**Extracted records:**
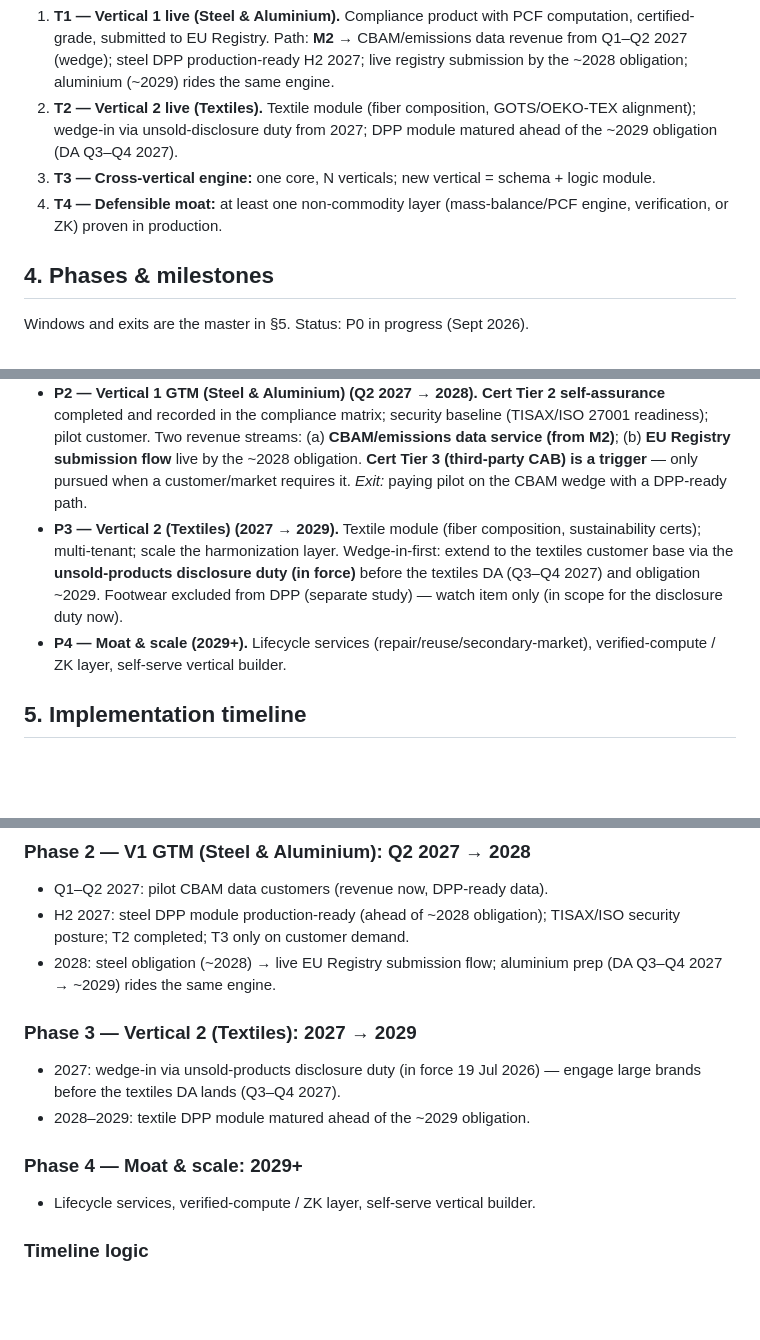
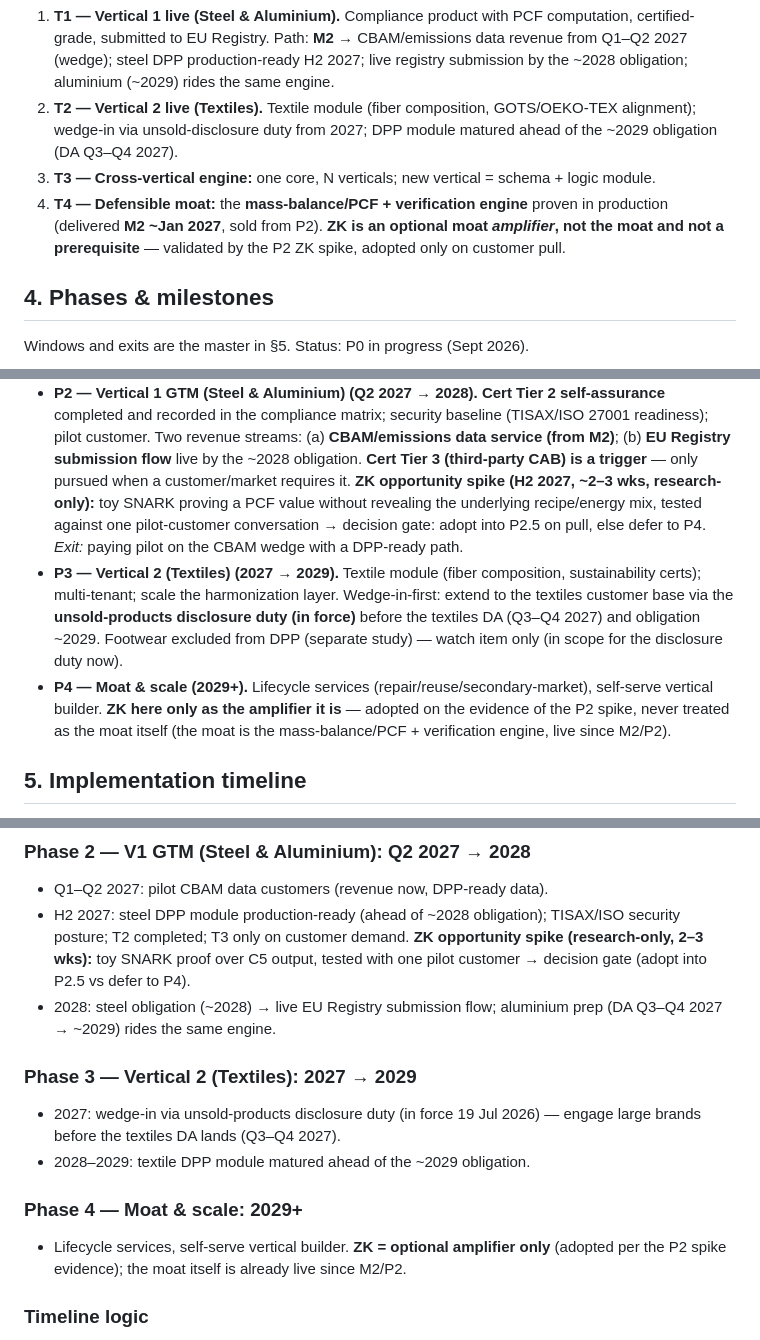
Before and after one commit to Subhani-Net/DigitalProductPassport, a Markdown page: product-roadmap.md, 3 parts joined by grey strips. GitHub-like rendering; blank space fills up the shorter version.

Commit message:
strategy: ZK reframed as moat amplifier; moat = PCF/mass-balance engine (M2/P2); add P2 ZK research spike + decision gate

```diff
--- a/product-roadmap.md
+++ b/product-roadmap.md
@@ -104,8 +104,10 @@ Milestone keys used here and in §5: **M1** = overlap map + decisions (late Oct
    alignment); wedge-in via unsold-disclosure duty from 2027; DPP module matured ahead of the
    ~2029 obligation (DA Q3–Q4 2027).
 3. **T3 — Cross-vertical engine:** one core, N verticals; new vertical = schema + logic module.
-4. **T4 — Defensible moat:** at least one non-commodity layer (mass-balance/PCF engine,
-   verification, or ZK) proven in production.
+4. **T4 — Defensible moat:** the **mass-balance/PCF + verification engine** proven in
+   production (delivered **M2 ~Jan 2027**, sold from P2). **ZK is an optional moat
+   *amplifier*, not the moat and not a prerequisite** — validated by the P2 ZK spike, adopted
+   only on customer pull.
 
 ## 4. Phases & milestones
 
@@ -132,6 +134,9 @@ Windows and exits are the master in §5. Status: P0 in progress (Sept 2026).
   readiness); pilot customer. Two revenue streams: (a) **CBAM/emissions data service (from
   M2)**; (b) **EU Registry submission flow** live by the ~2028 obligation. **Cert Tier 3
   (third-party CAB) is a trigger** — only pursued when a customer/market requires it.
+  **ZK opportunity spike (H2 2027, ~2–3 wks, research-only):** toy SNARK proving a PCF value
+  without revealing the underlying recipe/energy mix, tested against one pilot-customer
+  conversation → decision gate: adopt into P2.5 on pull, else defer to P4.
   *Exit:* paying pilot on the CBAM wedge with a DPP-ready path.
 - **P3 — Vertical 2 (Textiles) (2027 → 2029).** Textile module (fiber composition,
   sustainability certs); multi-tenant; scale the harmonization layer. Wedge-in-first: extend
@@ -139,7 +144,9 @@ Windows and exits are the master in §5. Status: P0 in progress (Sept 2026).
   the textiles DA (Q3–Q4 2027) and obligation ~2029. Footwear excluded from DPP (separate
   study) — watch item only (in scope for the disclosure duty now).
 - **P4 — Moat & scale (2029+).** Lifecycle services (repair/reuse/secondary-market),
-  verified-compute / ZK layer, self-serve vertical builder.
+  self-serve vertical builder. **ZK here only as the amplifier it is** — adopted on the
+  evidence of the P2 spike, never treated as the moat itself (the moat is the
+  mass-balance/PCF + verification engine, live since M2/P2).
 
 ## 5. Implementation timeline
 
@@ -168,7 +175,9 @@ unsold-textiles disclosure) whose data pipelines the DPP reuses.
 ### Phase 2 — V1 GTM (Steel & Aluminium): Q2 2027 → 2028
 - Q1–Q2 2027: pilot CBAM data customers (revenue now, DPP-ready data).
 - H2 2027: steel DPP module production-ready (ahead of ~2028 obligation); TISAX/ISO security
-  posture; T2 completed; T3 only on customer demand.
+  posture; T2 completed; T3 only on customer demand. **ZK opportunity spike (research-only,
+  2–3 wks):** toy SNARK proof over C5 output, tested with one pilot customer → decision gate
+  (adopt into P2.5 vs defer to P4).
 - 2028: steel obligation (~2028) → live EU Registry submission flow; aluminium prep (DA
   Q3–Q4 2027 → ~2029) rides the same engine.
 
@@ -178,7 +187,8 @@ unsold-textiles disclosure) whose data pipelines the DPP reuses.
 - 2028–2029: textile DPP module matured ahead of the ~2029 obligation.
 
 ### Phase 4 — Moat & scale: 2029+
-- Lifecycle services, verified-compute / ZK layer, self-serve vertical builder.
+- Lifecycle services, self-serve vertical builder. **ZK = optional amplifier only** (adopted
+  per the P2 spike evidence); the moat itself is already live since M2/P2.
 
 ### Timeline logic
 - **Earliest revenue point ~Jan–Feb 2027** (C5 CBAM engine) — the wedge decouples cashflow
```
Also changed, not shown: project-gantt.md (+9 -2 lines).
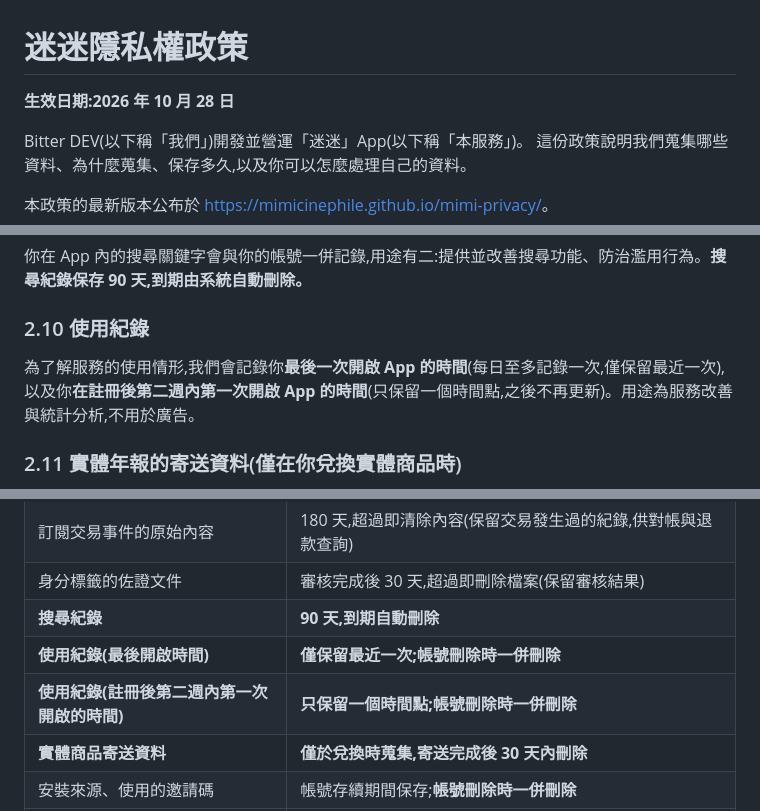
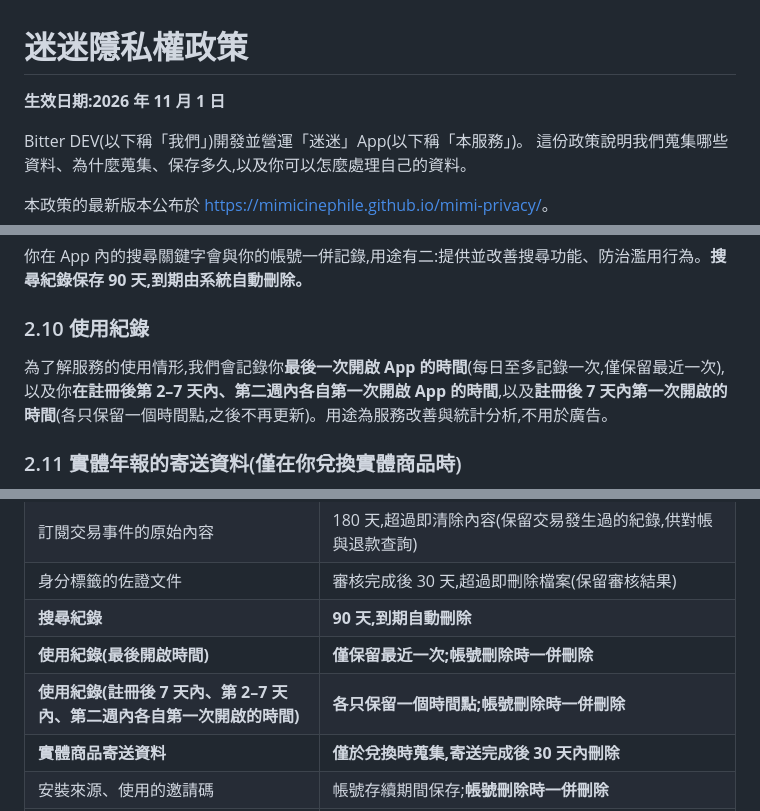
Before and after one commit to mimicinephile/mimi-privacy, a Markdown page: README.md, 3 parts joined by grey strips. Drawn GitHub-style.

```diff
--- a/README.md
+++ b/README.md
@@ -1,6 +1,6 @@
 # 迷迷隱私權政策
 
-**生效日期:2026 年 10 月 28 日**
+**生效日期:2026 年 11 月 1 日**
 
 Bitter DEV(以下稱「我們」)開發並營運「迷迷」App(以下稱「本服務」)。
 這份政策說明我們蒐集哪些資料、為什麼蒐集、保存多久,以及你可以怎麼處理自己的資料。
@@ -82,7 +82,7 @@ Bitter DEV(以下稱「我們」)開發並營運「迷迷」App(以下稱「本
 
 ### 2.10 使用紀錄
 
-為了解服務的使用情形,我們會記錄你**最後一次開啟 App 的時間**(每日至多記錄一次,僅保留最近一次),以及你**在註冊後第二週內第一次開啟 App 的時間**(只保留一個時間點,之後不再更新)。用途為服務改善與統計分析,不用於廣告。
+為了解服務的使用情形,我們會記錄你**最後一次開啟 App 的時間**(每日至多記錄一次,僅保留最近一次),以及你**在註冊後第 2–7 天內、第二週內各自第一次開啟 App 的時間**,以及**註冊後 7 天內第一次開啟的時間**(各只保留一個時間點,之後不再更新)。用途為服務改善與統計分析,不用於廣告。
 
 ### 2.11 實體年報的寄送資料(僅在你兌換實體商品時)
 
@@ -124,7 +124,7 @@ Bitter DEV(以下稱「我們」)開發並營運「迷迷」App(以下稱「本
 | 身分標籤的佐證文件 | 審核完成後 30 天,超過即刪除檔案(保留審核結果) |
 | **搜尋紀錄** | **90 天,到期自動刪除** |
 | **使用紀錄(最後開啟時間)** | **僅保留最近一次;帳號刪除時一併刪除** |
-| **使用紀錄(註冊後第二週內第一次開啟的時間)** | **只保留一個時間點;帳號刪除時一併刪除** |
+| **使用紀錄(註冊後 7 天內、第 2–7 天內、第二週內各自第一次開啟的時間)** | **各只保留一個時間點;帳號刪除時一併刪除** |
 | **實體商品寄送資料** | **僅於兌換時蒐集,寄送完成後 30 天內刪除** |
 | 安裝來源、使用的邀請碼 | 帳號存續期間保存;**帳號刪除時一併刪除** |
 | 邀請碼權益的發放紀錄(以電子郵件地址記錄) | 權益到期後仍保留,供稽核與防止重複領取;**帳號刪除時不會自動刪除**。來信要求即刪除,我們會在 15 天內處理 |
```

**Exercise description:**
Each line of the records with the word "Lifecycle" in it is to be copied.

**Exercise response:**
 - **P4 — Moat & scale (2029+).** Lifecycle services (repair/reuse/secondary-market),
-- Lifecycle services, verified-compute / ZK layer, self-serve vertical builder.
+- Lifecycle services, self-serve vertical builder. **ZK = optional amplifier only** (adopted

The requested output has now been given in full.